### Task data ###

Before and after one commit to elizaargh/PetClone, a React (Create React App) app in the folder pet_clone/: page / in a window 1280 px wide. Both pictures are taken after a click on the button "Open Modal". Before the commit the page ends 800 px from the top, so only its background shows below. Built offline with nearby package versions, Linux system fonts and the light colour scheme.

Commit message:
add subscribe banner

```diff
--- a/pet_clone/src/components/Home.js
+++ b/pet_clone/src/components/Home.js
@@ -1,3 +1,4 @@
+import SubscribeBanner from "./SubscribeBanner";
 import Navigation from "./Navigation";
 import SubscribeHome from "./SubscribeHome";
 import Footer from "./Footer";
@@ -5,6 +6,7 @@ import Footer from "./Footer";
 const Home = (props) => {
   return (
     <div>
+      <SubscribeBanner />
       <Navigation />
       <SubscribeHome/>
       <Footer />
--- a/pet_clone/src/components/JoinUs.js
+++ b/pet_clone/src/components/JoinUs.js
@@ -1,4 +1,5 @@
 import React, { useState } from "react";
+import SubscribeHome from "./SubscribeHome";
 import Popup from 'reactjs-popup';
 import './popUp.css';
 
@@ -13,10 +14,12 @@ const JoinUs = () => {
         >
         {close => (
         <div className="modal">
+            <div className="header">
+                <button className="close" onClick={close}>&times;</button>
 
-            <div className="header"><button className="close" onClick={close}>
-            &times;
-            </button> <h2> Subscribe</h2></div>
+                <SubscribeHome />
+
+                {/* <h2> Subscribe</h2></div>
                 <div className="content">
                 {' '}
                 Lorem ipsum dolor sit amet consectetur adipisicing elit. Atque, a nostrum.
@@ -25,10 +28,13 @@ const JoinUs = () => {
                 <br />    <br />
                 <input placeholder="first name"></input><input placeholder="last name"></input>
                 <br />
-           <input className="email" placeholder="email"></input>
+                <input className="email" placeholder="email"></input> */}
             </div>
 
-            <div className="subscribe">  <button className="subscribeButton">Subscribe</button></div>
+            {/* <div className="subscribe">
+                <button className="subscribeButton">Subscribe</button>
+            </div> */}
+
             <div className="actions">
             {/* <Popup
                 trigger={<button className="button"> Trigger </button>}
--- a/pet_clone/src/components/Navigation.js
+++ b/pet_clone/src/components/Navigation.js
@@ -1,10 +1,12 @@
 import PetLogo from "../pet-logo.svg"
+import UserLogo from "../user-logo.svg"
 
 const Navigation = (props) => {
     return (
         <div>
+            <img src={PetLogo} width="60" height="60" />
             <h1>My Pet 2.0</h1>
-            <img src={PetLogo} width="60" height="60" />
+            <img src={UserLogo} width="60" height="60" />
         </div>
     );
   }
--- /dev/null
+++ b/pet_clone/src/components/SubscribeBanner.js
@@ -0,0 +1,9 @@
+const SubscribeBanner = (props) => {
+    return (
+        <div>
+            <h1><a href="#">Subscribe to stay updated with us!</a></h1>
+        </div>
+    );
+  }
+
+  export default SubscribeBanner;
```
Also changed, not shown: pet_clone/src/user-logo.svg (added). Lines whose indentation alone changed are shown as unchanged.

###

- What the task asks
The whole listing should be restated word for word.

- Response area
Before and after one commit to elizaargh/PetClone, a React (Create React App) app in the folder pet_clone/: page / in a window 1280 px wide. Both pictures are taken after a click on the button "Open Modal". Before the commit the page ends 800 px from the top, so only its background shows below. Built offline with nearby package versions, Linux system fonts and the light colour scheme.

Commit message:
add subscribe banner

```diff
--- a/pet_clone/src/components/Home.js
+++ b/pet_clone/src/components/Home.js
@@ -1,3 +1,4 @@
+import SubscribeBanner from "./SubscribeBanner";
 import Navigation from "./Navigation";
 import SubscribeHome from "./SubscribeHome";
 import Footer from "./Footer";
@@ -5,6 +6,7 @@ import Footer from "./Footer";
 const Home = (props) => {
   return (
     <div>
+      <SubscribeBanner />
       <Navigation />
       <SubscribeHome/>
       <Footer />
--- a/pet_clone/src/components/JoinUs.js
+++ b/pet_clone/src/components/JoinUs.js
@@ -1,4 +1,5 @@
 import React, { useState } from "react";
+import SubscribeHome from "./SubscribeHome";
 import Popup from 'reactjs-popup';
 import './popUp.css';
 
@@ -13,10 +14,12 @@ const JoinUs = () => {
         >
         {close => (
         <div className="modal">
+            <div className="header">
+                <button className="close" onClick={close}>&times;</button>
 
-            <div className="header"><button className="close" onClick={close}>
-            &times;
-            </button> <h2> Subscribe</h2></div>
+                <SubscribeHome />
+
+                {/* <h2> Subscribe</h2></div>
                 <div className="content">
                 {' '}
                 Lorem ipsum dolor sit amet consectetur adipisicing elit. Atque, a nostrum.
@@ -25,10 +28,13 @@ const JoinUs = () => {
                 <br />    <br />
                 <input placeholder="first name"></input><input placeholder="last name"></input>
                 <br />
-           <input className="email" placeholder="email"></input>
+                <input className="email" placeholder="email"></input> */}
             </div>
 
-            <div className="subscribe">  <button className="subscribeButton">Subscribe</button></div>
+            {/* <div className="subscribe">
+                <button className="subscribeButton">Subscribe</button>
+            </div> */}
+
             <div className="actions">
             {/* <Popup
                 trigger={<button className="button"> Trigger </button>}
--- a/pet_clone/src/components/Navigation.js
+++ b/pet_clone/src/components/Navigation.js
@@ -1,10 +1,12 @@
 import PetLogo from "../pet-logo.svg"
+import UserLogo from "../user-logo.svg"
 
 const Navigation = (props) => {
     return (
         <div>
+            <img src={PetLogo} width="60" height="60" />
             <h1>My Pet 2.0</h1>
-            <img src={PetLogo} width="60" height="60" />
+            <img src={UserLogo} width="60" height="60" />
         </div>
     );
   }
--- /dev/null
+++ b/pet_clone/src/components/SubscribeBanner.js
@@ -0,0 +1,9 @@
+const SubscribeBanner = (props) => {
+    return (
+        <div>
+            <h1><a href="#">Subscribe to stay updated with us!</a></h1>
+        </div>
+    );
+  }
+
+  export default SubscribeBanner;
```
Also changed, not shown: pet_clone/src/user-logo.svg (added). Lines whose indentation alone changed are shown as unchanged.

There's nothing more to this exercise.